You know how things were starting to look a bit better in Afghanistan? Not today. In a disguised attack similar to a recent incident in Pakistan, the Taliban snuck into a central, guarded area of Kabul and opened fire at guards early on Tuesday morning, killing at least five people.
The four or five gunmen used fake badges and vehicle passes to enter the security gates at the Shash Darak district, an area which is home to the presidential palace compound, the C.I.A’s Afghanistan station, and the U.S embassy. As soon as guards realized the passes were fake, the attackers began a fatal round of gunfire which lasted over an hour and a half, during which they also detonated a bomb located in the car.
Three or four of the gunmen were killed by U.S security forces, while one died in the car’s explosion.
The attack occurs less than a day after the U.S special representative for Afghanistan, Ambassador James Dobbins, met with Afghan President Hamid Karzai to talk about the peace process. President Karzai was scheduled to hold a press conference at the presidential compound Tuesday morning but never appeared, although palace officials have said that he is safe.

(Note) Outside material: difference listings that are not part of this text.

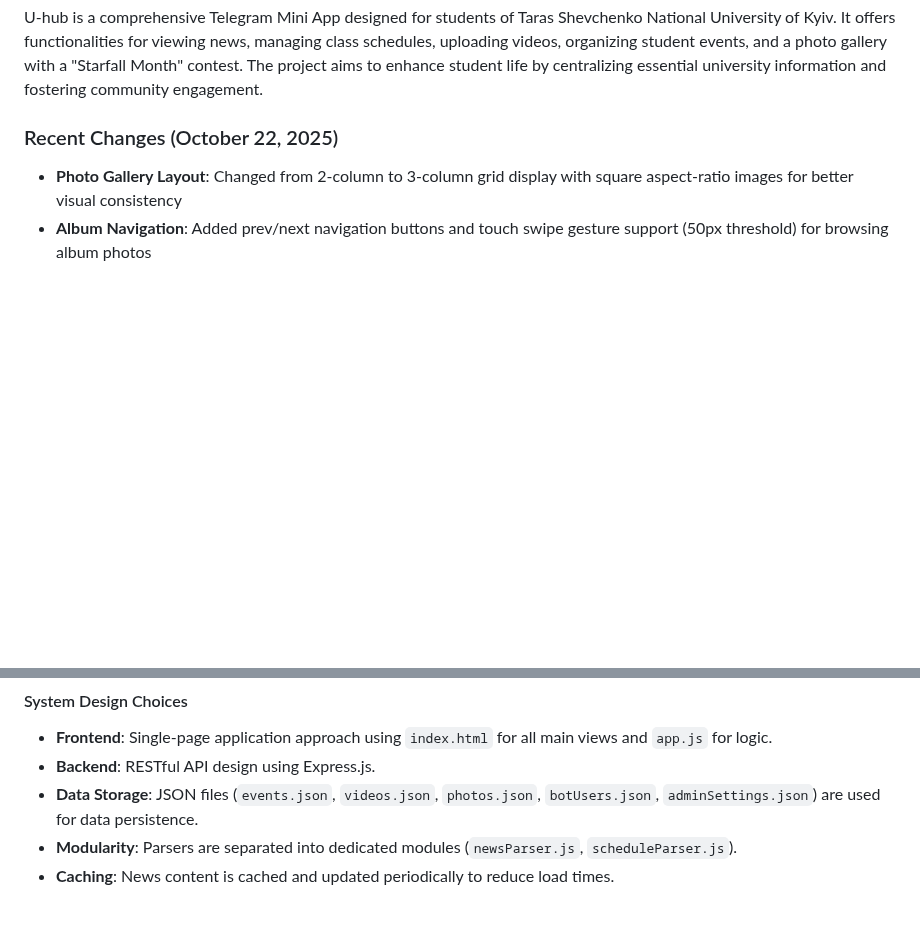
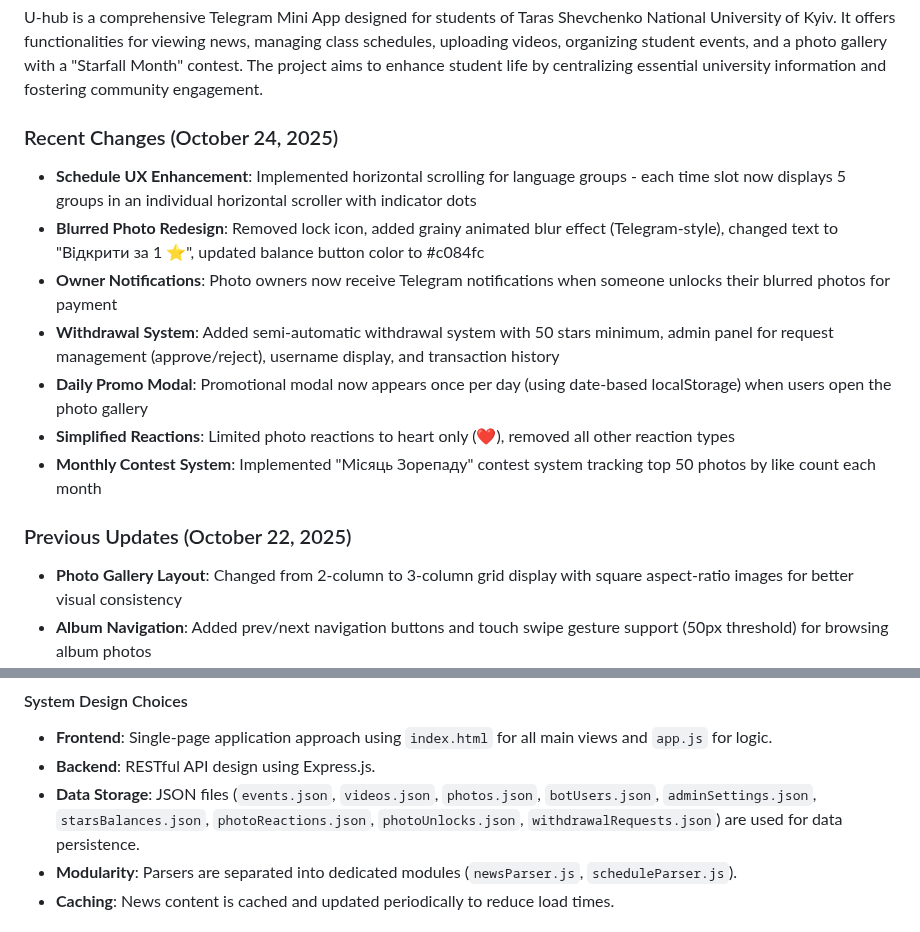
Before and after one commit to vovanchubenko53-boop/Bottik, a Markdown page: replit.md, 2 parts joined by grey strips. GitHub-like rendering; blank space fills up the shorter version.

Commit message:
Enhance student app with new withdrawal and contest features
Update replit.md with recent changes including schedule UX improvements, blurred photo redesign, owner notifications, a withdrawal system, daily promo modal, simplified reactions, and a monthly contest system. Also, update data storage to include new JSON files for stars balances, photo reactions, photo unlocks, and withdrawal requests.

Replit-Commit-Author: Agent
Replit-Commit-Session-Id: 0cdcd7cb-c837-42f9-98df-b9d925154298
Replit-Commit-Checkpoint-Type: full_checkpoint
Replit-Commit-Screenshot-Url: https://storage.googleapis.com/screenshot-production-us-central1/49640270-cba1-4d72-a34e-98eb972b93e8/0cdcd7cb-c837-42f9-98df-b9d925154298/ESJU5Yp

```diff
--- a/replit.md
+++ b/replit.md
@@ -3,7 +3,16 @@
 ### Overview
 U-hub is a comprehensive Telegram Mini App designed for students of Taras Shevchenko National University of Kyiv. It offers functionalities for viewing news, managing class schedules, uploading videos, organizing student events, and a photo gallery with a "Starfall Month" contest. The project aims to enhance student life by centralizing essential university information and fostering community engagement.
 
-### Recent Changes (October 22, 2025)
+### Recent Changes (October 24, 2025)
+- **Schedule UX Enhancement**: Implemented horizontal scrolling for language groups - each time slot now displays 5 groups in an individual horizontal scroller with indicator dots
+- **Blurred Photo Redesign**: Removed lock icon, added grainy animated blur effect (Telegram-style), changed text to "Відкрити за 1 ⭐", updated balance button color to #c084fc
+- **Owner Notifications**: Photo owners now receive Telegram notifications when someone unlocks their blurred photos for payment
+- **Withdrawal System**: Added semi-automatic withdrawal system with 50 stars minimum, admin panel for request management (approve/reject), username display, and transaction history
+- **Daily Promo Modal**: Promotional modal now appears once per day (using date-based localStorage) when users open the photo gallery
+- **Simplified Reactions**: Limited photo reactions to heart only (❤️), removed all other reaction types
+- **Monthly Contest System**: Implemented "Місяць Зорепаду" contest system tracking top 50 photos by like count each month
+
+### Previous Updates (October 22, 2025)
 - **Photo Gallery Layout**: Changed from 2-column to 3-column grid display with square aspect-ratio images for better visual consistency
 - **Album Navigation**: Added prev/next navigation buttons and touch swipe gesture support (50px threshold) for browsing album photos
 - **Blur Feature Fix**: Fixed critical bug where `hasBlur` flag was lost during photo moderation - now properly preserved when approving photos
@@ -38,7 +47,7 @@ The backend is built with Node.js 20 and Express.js. Key functionalities include
 #### System Design Choices
 - **Frontend**: Single-page application approach using `index.html` for all main views and `app.js` for logic.
 - **Backend**: RESTful API design using Express.js.
-- **Data Storage**: JSON files (`events.json`, `videos.json`, `photos.json`, `botUsers.json`, `adminSettings.json`) are used for data persistence.
+- **Data Storage**: JSON files (`events.json`, `videos.json`, `photos.json`, `botUsers.json`, `adminSettings.json`, `starsBalances.json`, `photoReactions.json`, `photoUnlocks.json`, `withdrawalRequests.json`) are used for data persistence.
 - **Modularity**: Parsers are separated into dedicated modules (`newsParser.js`, `scheduleParser.js`).
 - **Caching**: News content is cached and updated periodically to reduce load times.
 
```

The Taliban, in spite of recently having agreed to peace talks with both the U.S and Karzai’s administration, have claimed responsibility for the attack. Their intended targets were apparently the C.I.A base and the presidential palace.
According to inside sources at Reuters, though, Afghan security officials believe the attack was actually orchestrated by the Haqqani Network, which has links to both the Taliban and Al-Qaeda.
Either way, this assault undermines recent attempts at peace talks, and serves as a reminder of the difficult road ahead as the U.S. pulls out its coalition forces.